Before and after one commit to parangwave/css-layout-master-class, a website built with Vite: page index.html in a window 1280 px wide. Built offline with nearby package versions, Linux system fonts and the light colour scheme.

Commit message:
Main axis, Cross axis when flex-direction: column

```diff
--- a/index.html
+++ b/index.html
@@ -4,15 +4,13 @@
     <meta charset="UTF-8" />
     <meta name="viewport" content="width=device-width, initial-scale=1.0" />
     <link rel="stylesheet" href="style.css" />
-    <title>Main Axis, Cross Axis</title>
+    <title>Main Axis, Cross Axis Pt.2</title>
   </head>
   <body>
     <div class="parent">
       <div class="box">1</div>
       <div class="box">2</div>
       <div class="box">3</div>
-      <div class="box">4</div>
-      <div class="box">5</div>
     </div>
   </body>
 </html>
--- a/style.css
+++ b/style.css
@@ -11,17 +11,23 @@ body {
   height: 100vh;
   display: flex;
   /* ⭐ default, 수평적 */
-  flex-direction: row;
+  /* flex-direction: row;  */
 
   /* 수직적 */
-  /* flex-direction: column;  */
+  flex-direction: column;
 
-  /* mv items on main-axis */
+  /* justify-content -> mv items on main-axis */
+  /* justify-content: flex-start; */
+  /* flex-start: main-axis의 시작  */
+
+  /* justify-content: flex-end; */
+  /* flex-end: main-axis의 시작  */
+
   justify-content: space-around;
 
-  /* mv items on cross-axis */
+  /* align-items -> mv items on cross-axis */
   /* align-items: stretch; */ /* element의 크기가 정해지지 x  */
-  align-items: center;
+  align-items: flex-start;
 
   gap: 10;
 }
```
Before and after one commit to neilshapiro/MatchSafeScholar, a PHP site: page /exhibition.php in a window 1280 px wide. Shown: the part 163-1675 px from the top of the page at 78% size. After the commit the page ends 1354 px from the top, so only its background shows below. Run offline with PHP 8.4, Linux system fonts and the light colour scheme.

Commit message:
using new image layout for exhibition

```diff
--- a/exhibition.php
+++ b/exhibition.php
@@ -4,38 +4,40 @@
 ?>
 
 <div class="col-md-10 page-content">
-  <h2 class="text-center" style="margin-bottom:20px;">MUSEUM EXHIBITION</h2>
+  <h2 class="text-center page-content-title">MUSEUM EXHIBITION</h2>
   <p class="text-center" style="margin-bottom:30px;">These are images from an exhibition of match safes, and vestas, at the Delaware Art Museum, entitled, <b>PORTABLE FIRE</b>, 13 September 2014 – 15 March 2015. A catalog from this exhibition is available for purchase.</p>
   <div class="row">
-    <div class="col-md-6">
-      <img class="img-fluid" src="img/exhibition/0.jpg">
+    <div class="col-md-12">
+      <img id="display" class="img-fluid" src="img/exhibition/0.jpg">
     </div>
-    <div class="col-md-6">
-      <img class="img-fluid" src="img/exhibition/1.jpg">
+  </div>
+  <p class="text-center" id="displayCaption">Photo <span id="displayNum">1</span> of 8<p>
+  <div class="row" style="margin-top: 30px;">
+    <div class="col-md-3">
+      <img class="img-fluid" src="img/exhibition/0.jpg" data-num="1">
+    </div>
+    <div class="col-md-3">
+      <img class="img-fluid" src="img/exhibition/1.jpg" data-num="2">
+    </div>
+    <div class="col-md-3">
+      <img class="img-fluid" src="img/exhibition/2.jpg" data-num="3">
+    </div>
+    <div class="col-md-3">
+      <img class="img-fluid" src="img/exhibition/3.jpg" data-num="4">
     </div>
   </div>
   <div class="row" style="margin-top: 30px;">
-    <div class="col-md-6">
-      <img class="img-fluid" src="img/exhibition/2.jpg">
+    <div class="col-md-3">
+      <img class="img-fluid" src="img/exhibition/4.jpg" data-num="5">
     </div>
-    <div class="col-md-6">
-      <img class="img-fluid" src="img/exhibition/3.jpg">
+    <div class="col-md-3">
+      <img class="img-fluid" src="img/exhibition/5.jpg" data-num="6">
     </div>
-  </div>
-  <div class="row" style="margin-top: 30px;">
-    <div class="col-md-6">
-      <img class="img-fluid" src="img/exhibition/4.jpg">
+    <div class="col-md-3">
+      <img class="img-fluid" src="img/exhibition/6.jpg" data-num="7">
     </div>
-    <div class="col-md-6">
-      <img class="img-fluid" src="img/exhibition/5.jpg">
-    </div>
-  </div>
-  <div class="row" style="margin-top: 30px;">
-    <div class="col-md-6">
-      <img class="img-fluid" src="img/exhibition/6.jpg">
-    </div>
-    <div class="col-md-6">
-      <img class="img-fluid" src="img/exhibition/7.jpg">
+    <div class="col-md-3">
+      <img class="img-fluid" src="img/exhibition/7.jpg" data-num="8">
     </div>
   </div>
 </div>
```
····················
WORK INSTRUCTION »
Reply by returning the full set of records above exactly.

WRITTEN REPLY »
Before and after one commit to parangwave/css-layout-master-class, a website built with Vite: page index.html in a window 1280 px wide. Built offline with nearby package versions, Linux system fonts and the light colour scheme.

Commit message:
Main axis, Cross axis when flex-direction: column

```diff
--- a/index.html
+++ b/index.html
@@ -4,15 +4,13 @@
     <meta charset="UTF-8" />
     <meta name="viewport" content="width=device-width, initial-scale=1.0" />
     <link rel="stylesheet" href="style.css" />
-    <title>Main Axis, Cross Axis</title>
+    <title>Main Axis, Cross Axis Pt.2</title>
   </head>
   <body>
     <div class="parent">
       <div class="box">1</div>
       <div class="box">2</div>
       <div class="box">3</div>
-      <div class="box">4</div>
-      <div class="box">5</div>
     </div>
   </body>
 </html>
--- a/style.css
+++ b/style.css
@@ -11,17 +11,23 @@ body {
   height: 100vh;
   display: flex;
   /* ⭐ default, 수평적 */
-  flex-direction: row;
+  /* flex-direction: row;  */
 
   /* 수직적 */
-  /* flex-direction: column;  */
+  flex-direction: column;
 
-  /* mv items on main-axis */
+  /* justify-content -> mv items on main-axis */
+  /* justify-content: flex-start; */
+  /* flex-start: main-axis의 시작  */
+
+  /* justify-content: flex-end; */
+  /* flex-end: main-axis의 시작  */
+
   justify-content: space-around;
 
-  /* mv items on cross-axis */
+  /* align-items -> mv items on cross-axis */
   /* align-items: stretch; */ /* element의 크기가 정해지지 x  */
-  align-items: center;
+  align-items: flex-start;
 
   gap: 10;
 }
```
Before and after one commit to neilshapiro/MatchSafeScholar, a PHP site: page /exhibition.php in a window 1280 px wide. Shown: the part 163-1675 px from the top of the page at 78% size. After the commit the page ends 1354 px from the top, so only its background shows below. Run offline with PHP 8.4, Linux system fonts and the light colour scheme.

Commit message:
using new image layout for exhibition

```diff
--- a/exhibition.php
+++ b/exhibition.php
@@ -4,38 +4,40 @@
 ?>
 
 <div class="col-md-10 page-content">
-  <h2 class="text-center" style="margin-bottom:20px;">MUSEUM EXHIBITION</h2>
+  <h2 class="text-center page-content-title">MUSEUM EXHIBITION</h2>
   <p class="text-center" style="margin-bottom:30px;">These are images from an exhibition of match safes, and vestas, at the Delaware Art Museum, entitled, <b>PORTABLE FIRE</b>, 13 September 2014 – 15 March 2015. A catalog from this exhibition is available for purchase.</p>
   <div class="row">
-    <div class="col-md-6">
-      <img class="img-fluid" src="img/exhibition/0.jpg">
+    <div class="col-md-12">
+      <img id="display" class="img-fluid" src="img/exhibition/0.jpg">
     </div>
-    <div class="col-md-6">
-      <img class="img-fluid" src="img/exhibition/1.jpg">
+  </div>
+  <p class="text-center" id="displayCaption">Photo <span id="displayNum">1</span> of 8<p>
+  <div class="row" style="margin-top: 30px;">
+    <div class="col-md-3">
+      <img class="img-fluid" src="img/exhibition/0.jpg" data-num="1">
+    </div>
+    <div class="col-md-3">
+      <img class="img-fluid" src="img/exhibition/1.jpg" data-num="2">
+    </div>
+    <div class="col-md-3">
+      <img class="img-fluid" src="img/exhibition/2.jpg" data-num="3">
+    </div>
+    <div class="col-md-3">
+      <img class="img-fluid" src="img/exhibition/3.jpg" data-num="4">
     </div>
   </div>
   <div class="row" style="margin-top: 30px;">
-    <div class="col-md-6">
-      <img class="img-fluid" src="img/exhibition/2.jpg">
+    <div class="col-md-3">
+      <img class="img-fluid" src="img/exhibition/4.jpg" data-num="5">
     </div>
-    <div class="col-md-6">
-      <img class="img-fluid" src="img/exhibition/3.jpg">
+    <div class="col-md-3">
+      <img class="img-fluid" src="img/exhibition/5.jpg" data-num="6">
     </div>
-  </div>
-  <div class="row" style="margin-top: 30px;">
-    <div class="col-md-6">
-      <img class="img-fluid" src="img/exhibition/4.jpg">
+    <div class="col-md-3">
+      <img class="img-fluid" src="img/exhibition/6.jpg" data-num="7">
     </div>
-    <div class="col-md-6">
-      <img class="img-fluid" src="img/exhibition/5.jpg">
-    </div>
-  </div>
-  <div class="row" style="margin-top: 30px;">
-    <div class="col-md-6">
-      <img class="img-fluid" src="img/exhibition/6.jpg">
-    </div>
-    <div class="col-md-6">
-      <img class="img-fluid" src="img/exhibition/7.jpg">
+    <div class="col-md-3">
+      <img class="img-fluid" src="img/exhibition/7.jpg" data-num="8">
     </div>
   </div>
 </div>
```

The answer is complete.